The development of an anthropometric data tool for use in the conceptual design of domestic products
To design a product that people can use effectively and safely a designer must understand the physical characteristics of humans. Measures of the characteristics of human physical function are defined by anthropometry. Unfortunately some designers carry misconceptions about anthropometry and are sceptical of the benefits of its application to product design. This is confounded by the lack of data on minority groups such as the elderly who are becoming increasingly influential in determining the functional requirements of products. The anthropometric software systems that are presently available to designers have been ineffective in providing designers with appropriate data in a format they can use.
A new methodology is proposed for the presentation and retrieval of anthropometric data for product designers. The methodology uses a novel application of task analysis techniques to establish the anthropometric data that describes the physical demands of users.
The methodology defines the interaction between the product and the users in performing a task by breaking it down into its distinct actions. Then the physical demands of an action are defined using generic descriptors. These selections and the users' parameters are used to select the related anthropometric data. The parameters of the environment that interact with the product are then used to express the anthropometric data in terms of the functional limits of the product. This enables the selection of appropriate anthropometric data to describe the physical demands of the users and presents the data in a format that can be effectively applied in the product development process.

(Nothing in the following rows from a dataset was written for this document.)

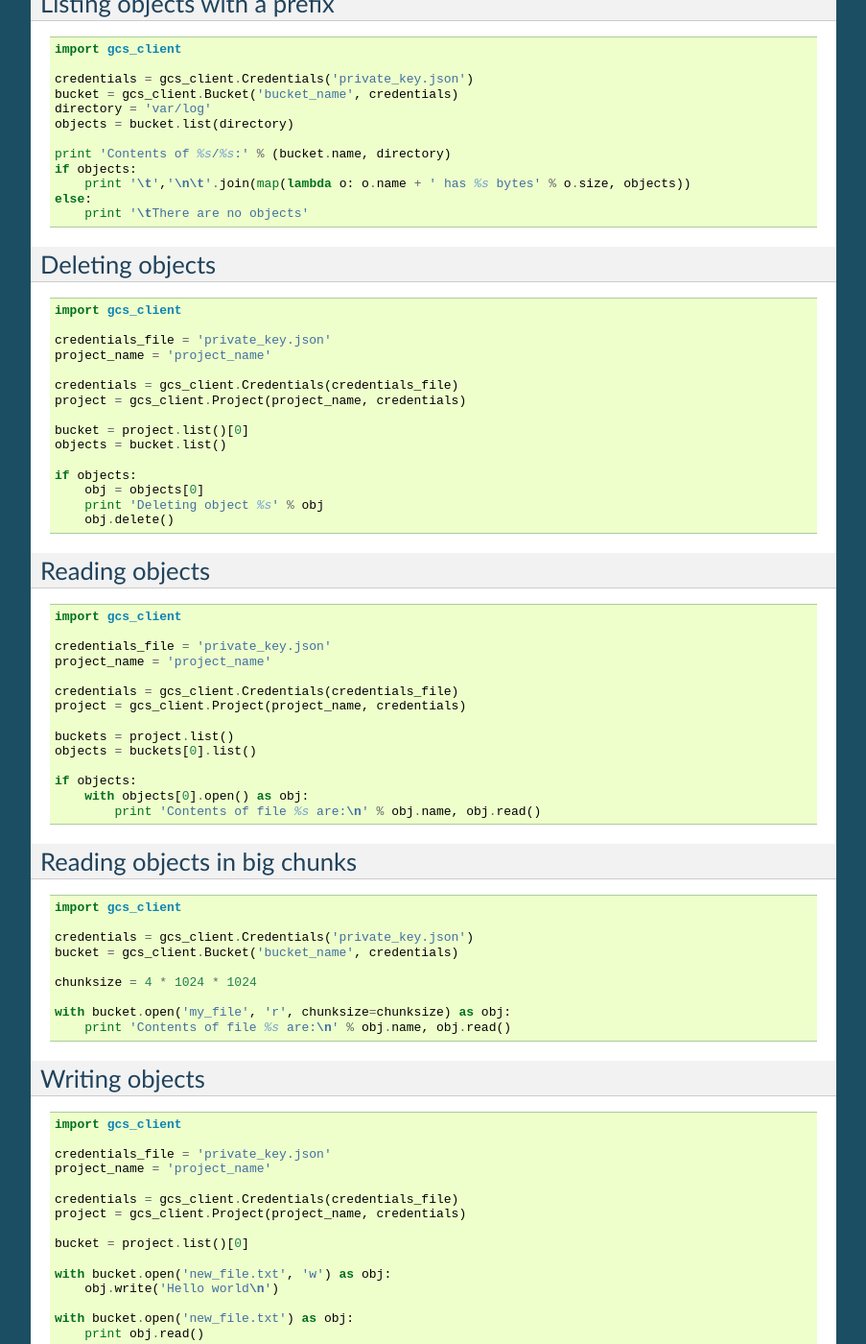
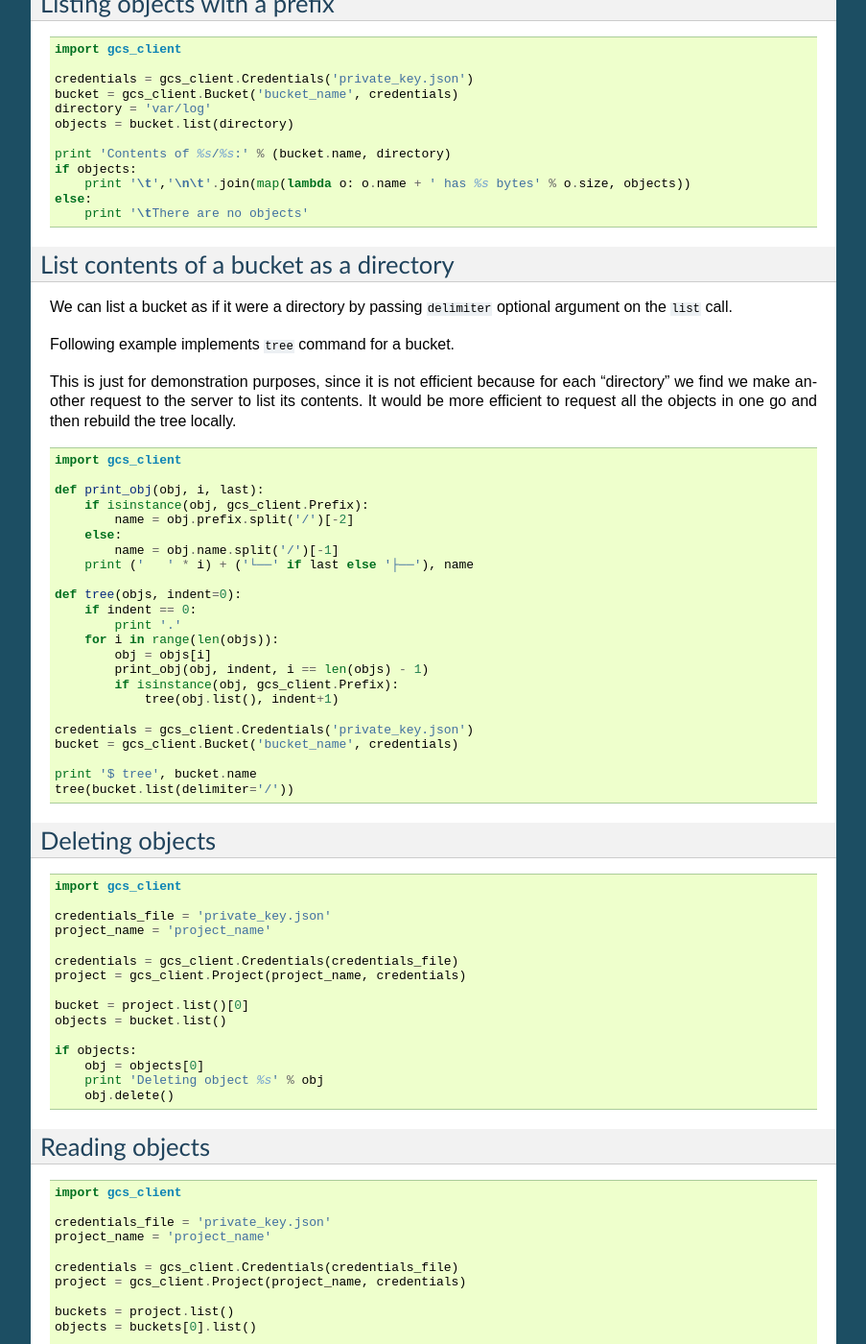
Before and after one commit to Akrog/gcs-client, a Sphinx documentation site: the page built from docs/usage.rst, in a window 1280 px wide and 1400 px high, scrolled down 1362 px. Shown: the whole window at 96% size, without its empty margins (198-1101 px from the left). Built offline with Sphinx 7.4.7, drawn with Linux system fonts in a browser that asks for light colours; some of the changed text lies outside the part shown.

Commit message:
Add delimiter list example to documentation
This patch adds another list example to the documentation.  In this case
it is how to use delimiter optional argument to list buckets as if they
were directories.

Example recreates tree command for buckets.

```diff
--- a/docs/usage.rst
+++ b/docs/usage.rst
@@ -104,6 +104,46 @@ Listing objects with a prefix
         print '\t','\n\t'.join(map(lambda o: o.name + ' has %s bytes' % o.size, objects))
     else:
         print '\tThere are no objects'
+
+
+List contents of a bucket as a directory
+----------------------------------------
+
+We can list a bucket as if it were a directory by passing ``delimiter``
+optional argument on the ``list`` call.
+
+Following example implements ``tree`` command for a bucket.
+
+This is just for demonstration purposes, since it is not efficient because for
+each "directory" we find we make another request to the server to list its
+contents.  It would be more efficient to request all the objects in one go
+and then rebuild the tree locally.
+
+.. code-block:: python
+
+    import gcs_client
+
+    def print_obj(obj, i, last):
+        if isinstance(obj, gcs_client.Prefix):
+            name = obj.prefix.split('/')[-2]
+        else:
+            name = obj.name.split('/')[-1]
+        print ('   ' * i) + ('└──' if last else '├──'), name
+
+    def tree(objs, indent=0):
+        if indent == 0:
+            print '.'
+        for i in range(len(objs)):
+            obj = objs[i]
+            print_obj(obj, indent, i == len(objs) - 1)
+            if isinstance(obj, gcs_client.Prefix):
+                tree(obj.list(), indent+1)
+
+    credentials = gcs_client.Credentials('private_key.json')
+    bucket = gcs_client.Bucket('bucket_name', credentials)
+
+    print '$ tree', bucket.name
+    tree(bucket.list(delimiter='/'))
 
 
 Deleting objects
```
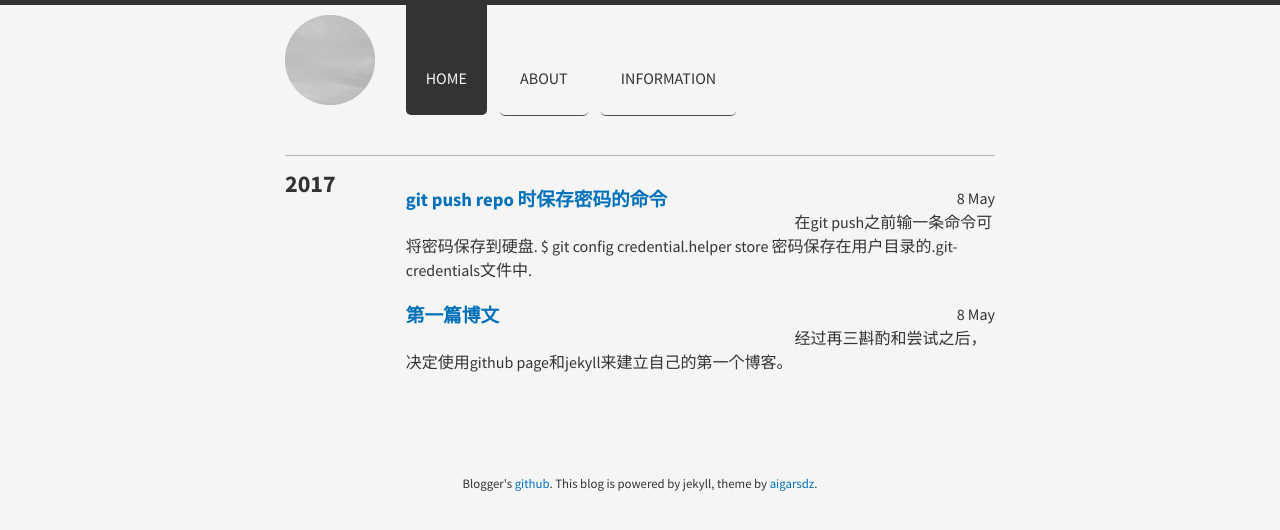
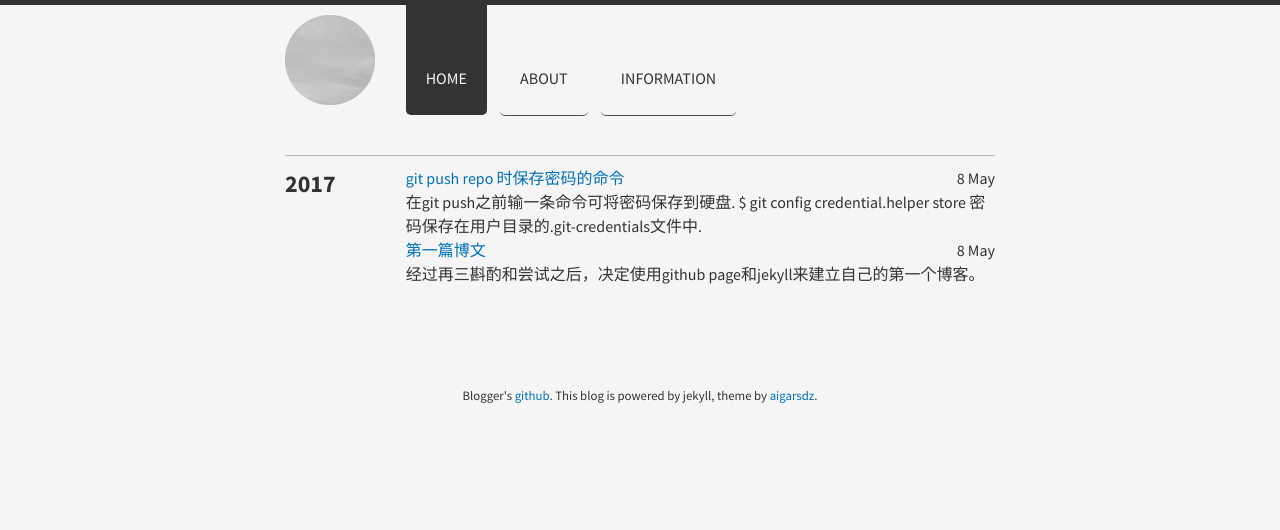
Before and after one commit to haozheji/old-webside, a Jekyll site: the page built from index.html, in a window 1280 px wide. Shown: the top 530 px of the page. Built offline with Jekyll 4.4.1, drawn with Linux system fonts in a browser that asks for light colours; nearby versions of some CDN libraries; the list of posts is cut into pages by our own code.

Commit message:
Update index.html

```diff
--- a/index.html
+++ b/index.html
@@ -27,7 +27,7 @@ title: Home
 {% endunless %}
 
   <article class="row gutters">
-      <h3 class="media-heading"><a href="{{ site.baseurl }}{{ post.url }}" title="{{ post.title }}" class="col span_8">{{ post.title }}</a></h3>
+      <a href="{{ site.baseurl }}{{ post.url }}" title="{{ post.title }}" class="col span_8">{{ post.title }}</a>
     <div class="post-date col span_4">
       <time datetime="{{ post.date | date: '%Y-%m-%d' }}">{{ post.date | date: "%-d %B" }}</time>
     </div>
```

The methodology was validated using a two stage analysis. In the first stage a sample of designers assessed the qualitative and quantitative performance of the usability of the implementation of the method. In the second stage the effectiveness of the methodology was assessed by performing a comparative analysis with an existing system.
- School of Art and Design